At home, nursing tired feet and calves from the long run. Odie is asleep beside my feet as I sit here, typing away on the white Mac.
Ten hours earlier
Awoken by the phone alarm and I stayed in bed until I knew I shouldn't anymore. Sher came over, so we walked to the Piazza, where hundreds of others were awaiting for the cue at the start line. As the loud horn filled the air, everyone whizzed by us, including Sher later on, and we were separated by time and distance. I was on my own, feeding off No Doubt, Kings of Leon and other random music on my playlist. I kept my eyes on a few individuals I picked as my pacesetters but soon after, they all disappeared as well. I kept replacing them like worn socks. One by one. I'd jogged, then walked, then jogged again.

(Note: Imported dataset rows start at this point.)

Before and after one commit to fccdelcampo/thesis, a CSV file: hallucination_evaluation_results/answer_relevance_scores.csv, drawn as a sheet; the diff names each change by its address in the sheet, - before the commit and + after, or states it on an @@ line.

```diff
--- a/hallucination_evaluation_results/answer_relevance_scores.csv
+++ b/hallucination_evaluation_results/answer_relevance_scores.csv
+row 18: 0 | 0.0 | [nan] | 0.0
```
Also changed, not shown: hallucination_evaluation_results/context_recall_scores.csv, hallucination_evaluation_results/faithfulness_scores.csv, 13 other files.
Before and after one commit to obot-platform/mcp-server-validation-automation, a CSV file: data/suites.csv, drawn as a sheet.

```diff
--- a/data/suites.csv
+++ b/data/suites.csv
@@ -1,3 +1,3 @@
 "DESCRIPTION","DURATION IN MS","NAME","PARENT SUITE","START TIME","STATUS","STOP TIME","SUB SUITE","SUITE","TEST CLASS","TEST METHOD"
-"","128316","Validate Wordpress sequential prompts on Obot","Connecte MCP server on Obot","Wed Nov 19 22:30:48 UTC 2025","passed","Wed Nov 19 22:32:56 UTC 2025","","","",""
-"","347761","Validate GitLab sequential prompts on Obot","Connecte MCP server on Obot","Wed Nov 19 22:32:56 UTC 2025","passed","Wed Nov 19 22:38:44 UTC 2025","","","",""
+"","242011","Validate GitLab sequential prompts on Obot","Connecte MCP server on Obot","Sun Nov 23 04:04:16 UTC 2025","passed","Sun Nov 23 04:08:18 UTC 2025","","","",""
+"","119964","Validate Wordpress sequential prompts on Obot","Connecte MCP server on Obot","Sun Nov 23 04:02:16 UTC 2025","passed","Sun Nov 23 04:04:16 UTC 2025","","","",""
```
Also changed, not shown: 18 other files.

As I crossed the road, I had hit the wall, and I was close to just walking the whole marathon. It felt like I've done 5km and even after I picked the green elastic band (which I later found out it was the 6km mark), I was in no mood to run.
But one of the pacesetters kept my attention and I didn't think about anything else but to finish it. I was giving myself 2 hours and 30 minutes to finish the 11km mark. By the time I reached the finish line, it was just 2 hours. My soles and calves were in so much pain, I literally dragged them home.
So I used to be one of those who sniggled at those who tortured themselves running to death, but now I am one of them and I can't say I'm not pleased with my new profound achievement.